**Task goal:** Across the data below, count every line where the string "onclick" appears. Answer with the number alone.

**Data supplied:**
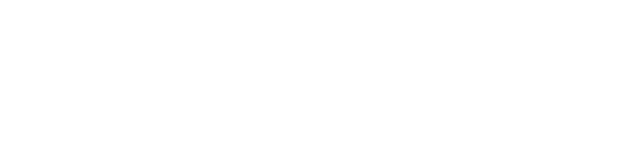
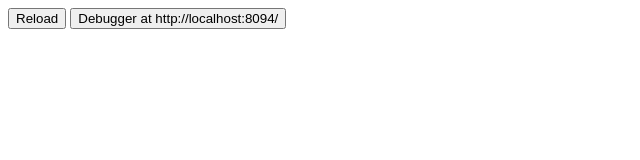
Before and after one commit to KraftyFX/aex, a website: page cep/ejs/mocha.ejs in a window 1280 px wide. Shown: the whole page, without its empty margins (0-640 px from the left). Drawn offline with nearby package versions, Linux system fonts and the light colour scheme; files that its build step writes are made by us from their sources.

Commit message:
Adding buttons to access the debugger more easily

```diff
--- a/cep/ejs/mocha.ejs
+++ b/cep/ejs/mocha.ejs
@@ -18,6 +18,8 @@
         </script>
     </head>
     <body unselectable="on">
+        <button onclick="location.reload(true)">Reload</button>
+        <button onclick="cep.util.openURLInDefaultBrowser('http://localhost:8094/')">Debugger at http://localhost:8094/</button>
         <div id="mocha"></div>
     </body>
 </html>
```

==

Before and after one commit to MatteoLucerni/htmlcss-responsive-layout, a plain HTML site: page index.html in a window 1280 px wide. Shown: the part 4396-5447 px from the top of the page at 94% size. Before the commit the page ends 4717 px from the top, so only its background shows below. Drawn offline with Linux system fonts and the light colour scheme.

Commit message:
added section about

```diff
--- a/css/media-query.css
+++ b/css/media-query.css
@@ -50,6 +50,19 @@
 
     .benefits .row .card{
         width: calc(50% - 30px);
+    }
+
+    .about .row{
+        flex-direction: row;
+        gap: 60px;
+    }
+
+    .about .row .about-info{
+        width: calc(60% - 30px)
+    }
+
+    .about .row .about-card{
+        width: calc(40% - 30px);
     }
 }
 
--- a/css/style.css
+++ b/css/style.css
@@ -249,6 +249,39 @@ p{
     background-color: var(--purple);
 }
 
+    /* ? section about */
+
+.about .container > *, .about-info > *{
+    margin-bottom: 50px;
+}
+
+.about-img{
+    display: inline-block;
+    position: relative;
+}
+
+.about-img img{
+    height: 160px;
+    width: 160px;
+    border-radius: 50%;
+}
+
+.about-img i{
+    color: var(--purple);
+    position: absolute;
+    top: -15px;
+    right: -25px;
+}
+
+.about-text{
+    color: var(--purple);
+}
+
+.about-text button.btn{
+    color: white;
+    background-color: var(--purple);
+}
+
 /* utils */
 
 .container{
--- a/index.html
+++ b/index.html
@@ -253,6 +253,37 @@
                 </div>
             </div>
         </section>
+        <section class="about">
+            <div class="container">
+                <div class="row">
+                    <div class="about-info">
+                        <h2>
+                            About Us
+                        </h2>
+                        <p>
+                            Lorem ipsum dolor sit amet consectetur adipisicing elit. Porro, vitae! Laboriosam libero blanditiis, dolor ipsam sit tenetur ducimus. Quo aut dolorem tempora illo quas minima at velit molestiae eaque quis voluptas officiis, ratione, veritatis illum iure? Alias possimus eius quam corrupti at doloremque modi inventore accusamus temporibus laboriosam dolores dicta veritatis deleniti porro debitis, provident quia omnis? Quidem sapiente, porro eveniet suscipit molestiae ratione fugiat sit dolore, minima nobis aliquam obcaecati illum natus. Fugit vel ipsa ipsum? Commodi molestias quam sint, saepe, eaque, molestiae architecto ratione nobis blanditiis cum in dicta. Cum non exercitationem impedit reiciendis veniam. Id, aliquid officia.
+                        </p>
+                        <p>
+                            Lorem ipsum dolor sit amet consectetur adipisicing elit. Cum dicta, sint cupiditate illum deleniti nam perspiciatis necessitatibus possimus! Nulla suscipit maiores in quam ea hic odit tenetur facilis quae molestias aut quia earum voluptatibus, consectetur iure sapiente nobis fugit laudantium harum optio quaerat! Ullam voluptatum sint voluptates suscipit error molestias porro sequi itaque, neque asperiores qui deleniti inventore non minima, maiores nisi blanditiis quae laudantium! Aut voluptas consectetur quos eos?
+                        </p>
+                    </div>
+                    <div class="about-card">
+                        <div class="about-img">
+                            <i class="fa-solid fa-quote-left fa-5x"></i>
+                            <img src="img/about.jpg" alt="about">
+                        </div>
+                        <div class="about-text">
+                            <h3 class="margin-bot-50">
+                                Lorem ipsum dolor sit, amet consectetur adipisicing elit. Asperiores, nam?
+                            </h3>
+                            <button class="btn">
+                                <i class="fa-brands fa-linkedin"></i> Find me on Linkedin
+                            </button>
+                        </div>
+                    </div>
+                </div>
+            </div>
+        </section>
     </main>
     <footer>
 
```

**Response to the task:** 2